YOUR GOAL
Some entries follow. Reproduce exactly the lines starting at the one with "After one commit to abdo-mo/blog, a" and stopping after the one with "Also changed, not shown: django_project/settings.py".

RECORDS FOR THIS TASK
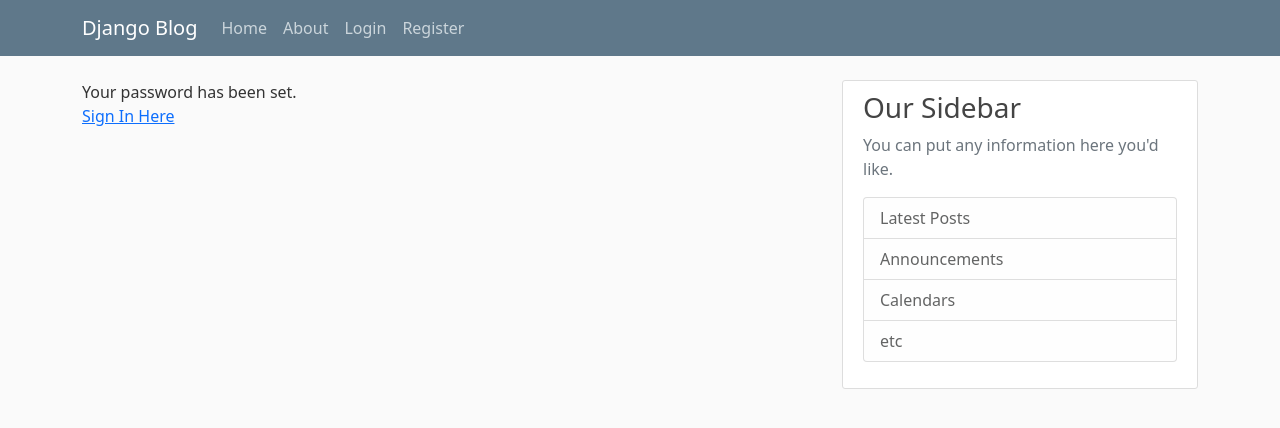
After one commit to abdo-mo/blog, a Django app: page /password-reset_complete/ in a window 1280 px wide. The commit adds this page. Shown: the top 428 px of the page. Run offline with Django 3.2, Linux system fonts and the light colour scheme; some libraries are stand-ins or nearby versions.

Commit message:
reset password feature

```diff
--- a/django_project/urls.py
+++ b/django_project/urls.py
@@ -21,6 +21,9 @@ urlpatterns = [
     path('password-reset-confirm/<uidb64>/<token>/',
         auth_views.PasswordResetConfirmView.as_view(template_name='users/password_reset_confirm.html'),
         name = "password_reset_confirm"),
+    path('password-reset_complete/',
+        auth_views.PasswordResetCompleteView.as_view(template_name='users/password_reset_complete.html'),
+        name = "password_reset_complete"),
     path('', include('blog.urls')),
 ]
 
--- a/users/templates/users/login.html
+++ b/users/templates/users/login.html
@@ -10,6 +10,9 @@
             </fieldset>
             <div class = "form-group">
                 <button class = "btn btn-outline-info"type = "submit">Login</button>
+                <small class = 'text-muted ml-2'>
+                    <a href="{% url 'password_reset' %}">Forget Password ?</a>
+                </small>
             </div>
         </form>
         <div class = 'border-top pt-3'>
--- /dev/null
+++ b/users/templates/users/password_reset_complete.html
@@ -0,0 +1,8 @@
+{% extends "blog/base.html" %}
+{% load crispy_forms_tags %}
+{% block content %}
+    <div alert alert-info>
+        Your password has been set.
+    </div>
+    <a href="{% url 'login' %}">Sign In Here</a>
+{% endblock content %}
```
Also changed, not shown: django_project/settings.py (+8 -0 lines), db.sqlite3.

---

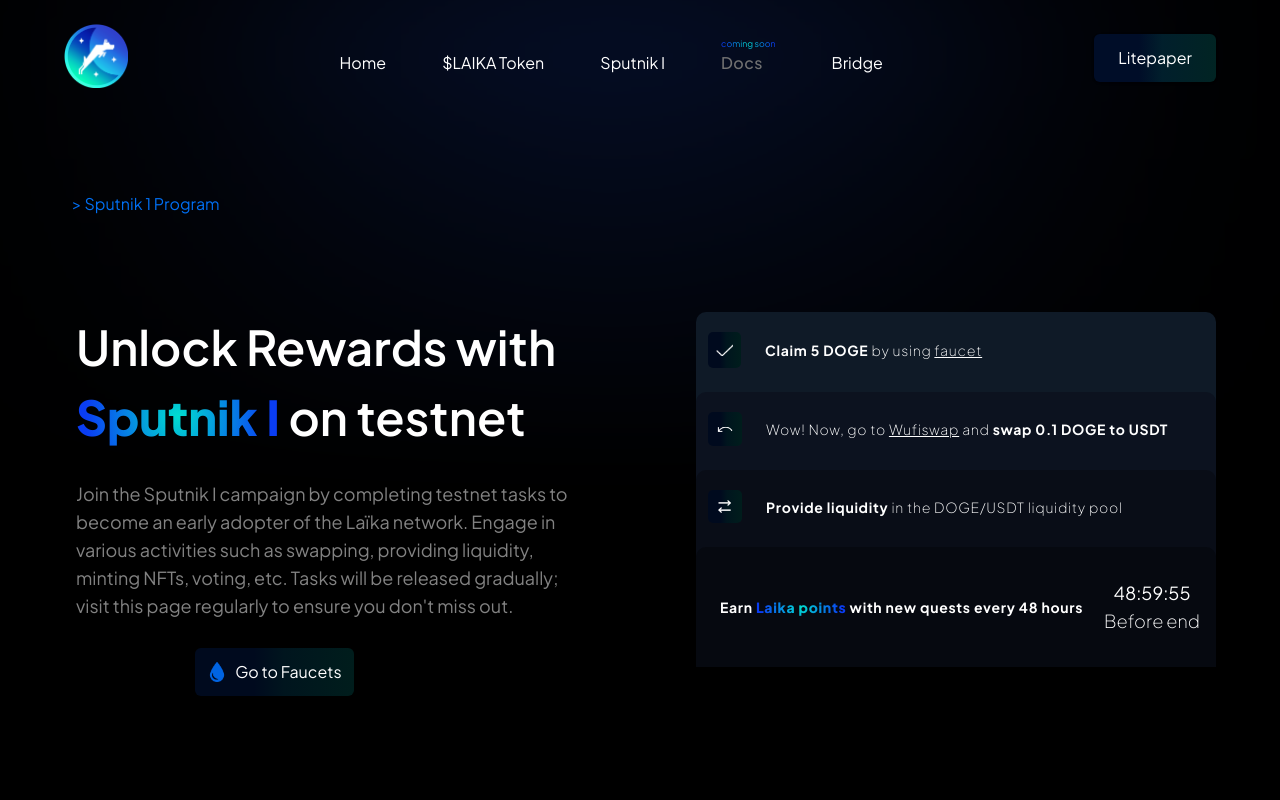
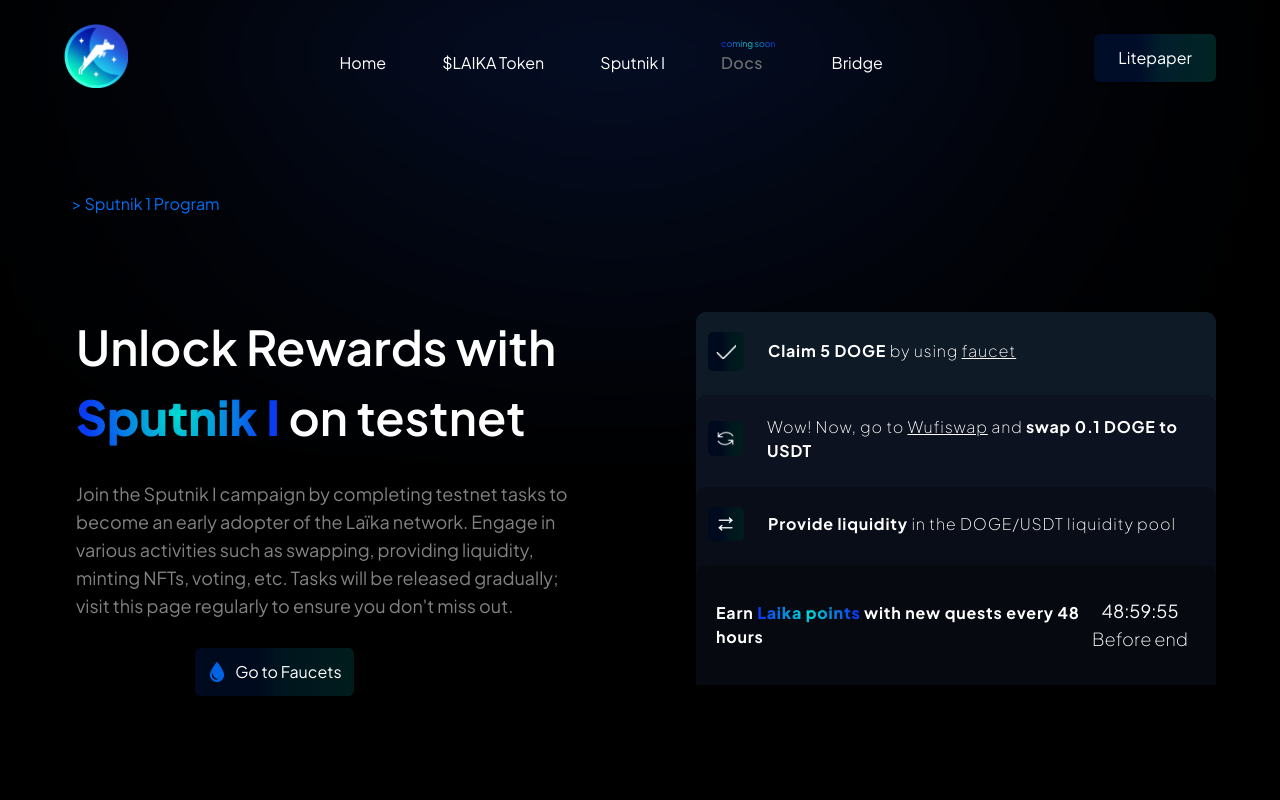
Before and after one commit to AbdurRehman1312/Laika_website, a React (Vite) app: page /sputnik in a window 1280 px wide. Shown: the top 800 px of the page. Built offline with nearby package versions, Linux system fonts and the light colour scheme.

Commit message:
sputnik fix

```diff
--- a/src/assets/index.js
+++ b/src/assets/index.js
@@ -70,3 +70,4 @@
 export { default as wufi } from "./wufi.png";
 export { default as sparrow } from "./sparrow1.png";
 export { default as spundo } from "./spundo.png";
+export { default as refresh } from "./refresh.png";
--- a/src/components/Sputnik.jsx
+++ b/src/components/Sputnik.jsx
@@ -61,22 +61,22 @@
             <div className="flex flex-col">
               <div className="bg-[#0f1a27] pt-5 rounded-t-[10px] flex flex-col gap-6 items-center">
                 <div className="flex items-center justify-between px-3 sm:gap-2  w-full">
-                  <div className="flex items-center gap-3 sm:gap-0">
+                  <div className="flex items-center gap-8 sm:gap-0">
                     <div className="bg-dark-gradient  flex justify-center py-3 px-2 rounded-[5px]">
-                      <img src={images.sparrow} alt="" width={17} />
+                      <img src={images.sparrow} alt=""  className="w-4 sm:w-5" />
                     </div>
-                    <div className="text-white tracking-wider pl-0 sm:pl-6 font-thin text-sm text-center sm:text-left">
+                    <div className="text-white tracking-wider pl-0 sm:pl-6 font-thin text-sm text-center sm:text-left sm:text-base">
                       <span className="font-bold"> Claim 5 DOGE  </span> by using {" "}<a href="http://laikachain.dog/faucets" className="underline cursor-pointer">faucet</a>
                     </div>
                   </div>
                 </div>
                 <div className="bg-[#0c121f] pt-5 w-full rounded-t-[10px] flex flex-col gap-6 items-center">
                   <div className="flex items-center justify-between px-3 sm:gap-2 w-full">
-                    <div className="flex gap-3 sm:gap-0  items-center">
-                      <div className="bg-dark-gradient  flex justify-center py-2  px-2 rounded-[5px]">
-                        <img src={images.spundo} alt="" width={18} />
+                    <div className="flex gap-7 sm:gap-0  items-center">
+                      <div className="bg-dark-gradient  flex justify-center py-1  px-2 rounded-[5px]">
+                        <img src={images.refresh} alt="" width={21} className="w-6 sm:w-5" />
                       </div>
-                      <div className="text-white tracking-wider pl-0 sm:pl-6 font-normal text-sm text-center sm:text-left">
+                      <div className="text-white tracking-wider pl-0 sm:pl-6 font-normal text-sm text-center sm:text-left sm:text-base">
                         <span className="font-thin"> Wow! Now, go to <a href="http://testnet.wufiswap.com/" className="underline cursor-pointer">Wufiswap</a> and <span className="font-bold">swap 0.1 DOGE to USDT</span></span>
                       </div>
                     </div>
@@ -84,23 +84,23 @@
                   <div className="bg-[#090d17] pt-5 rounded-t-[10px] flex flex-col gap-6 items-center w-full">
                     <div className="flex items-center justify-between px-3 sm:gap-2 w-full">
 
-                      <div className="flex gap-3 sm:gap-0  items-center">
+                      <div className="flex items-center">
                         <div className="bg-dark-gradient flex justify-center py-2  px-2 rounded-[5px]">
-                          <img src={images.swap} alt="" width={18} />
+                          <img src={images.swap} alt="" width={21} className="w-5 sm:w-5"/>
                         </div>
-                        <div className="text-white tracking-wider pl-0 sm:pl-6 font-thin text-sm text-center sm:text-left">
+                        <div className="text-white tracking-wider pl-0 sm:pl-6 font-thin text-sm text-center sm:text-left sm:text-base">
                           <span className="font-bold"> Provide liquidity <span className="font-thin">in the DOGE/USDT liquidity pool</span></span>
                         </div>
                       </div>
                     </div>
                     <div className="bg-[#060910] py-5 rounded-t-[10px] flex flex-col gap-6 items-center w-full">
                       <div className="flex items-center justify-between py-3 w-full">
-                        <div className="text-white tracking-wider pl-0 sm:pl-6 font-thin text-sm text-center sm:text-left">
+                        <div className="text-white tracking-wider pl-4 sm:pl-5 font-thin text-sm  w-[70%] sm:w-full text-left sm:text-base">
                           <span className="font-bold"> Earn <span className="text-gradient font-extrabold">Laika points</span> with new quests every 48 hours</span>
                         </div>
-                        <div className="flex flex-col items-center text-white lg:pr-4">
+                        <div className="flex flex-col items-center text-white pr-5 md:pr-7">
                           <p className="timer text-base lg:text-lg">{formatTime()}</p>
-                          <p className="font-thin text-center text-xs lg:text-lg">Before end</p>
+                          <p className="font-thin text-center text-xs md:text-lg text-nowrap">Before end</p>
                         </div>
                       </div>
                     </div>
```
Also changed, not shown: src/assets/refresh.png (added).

WRITTEN ANSWER
After one commit to abdo-mo/blog, a Django app: page /password-reset_complete/ in a window 1280 px wide. The commit adds this page. Shown: the top 428 px of the page. Run offline with Django 3.2, Linux system fonts and the light colour scheme; some libraries are stand-ins or nearby versions.

Commit message:
reset password feature

```diff
--- a/django_project/urls.py
+++ b/django_project/urls.py
@@ -21,6 +21,9 @@ urlpatterns = [
     path('password-reset-confirm/<uidb64>/<token>/',
         auth_views.PasswordResetConfirmView.as_view(template_name='users/password_reset_confirm.html'),
         name = "password_reset_confirm"),
+    path('password-reset_complete/',
+        auth_views.PasswordResetCompleteView.as_view(template_name='users/password_reset_complete.html'),
+        name = "password_reset_complete"),
     path('', include('blog.urls')),
 ]
 
--- a/users/templates/users/login.html
+++ b/users/templates/users/login.html
@@ -10,6 +10,9 @@
             </fieldset>
             <div class = "form-group">
                 <button class = "btn btn-outline-info"type = "submit">Login</button>
+                <small class = 'text-muted ml-2'>
+                    <a href="{% url 'password_reset' %}">Forget Password ?</a>
+                </small>
             </div>
         </form>
         <div class = 'border-top pt-3'>
--- /dev/null
+++ b/users/templates/users/password_reset_complete.html
@@ -0,0 +1,8 @@
+{% extends "blog/base.html" %}
+{% load crispy_forms_tags %}
+{% block content %}
+    <div alert alert-info>
+        Your password has been set.
+    </div>
+    <a href="{% url 'login' %}">Sign In Here</a>
+{% endblock content %}
```
Also changed, not shown: django_project/settings.py (+8 -0 lines), db.sqlite3.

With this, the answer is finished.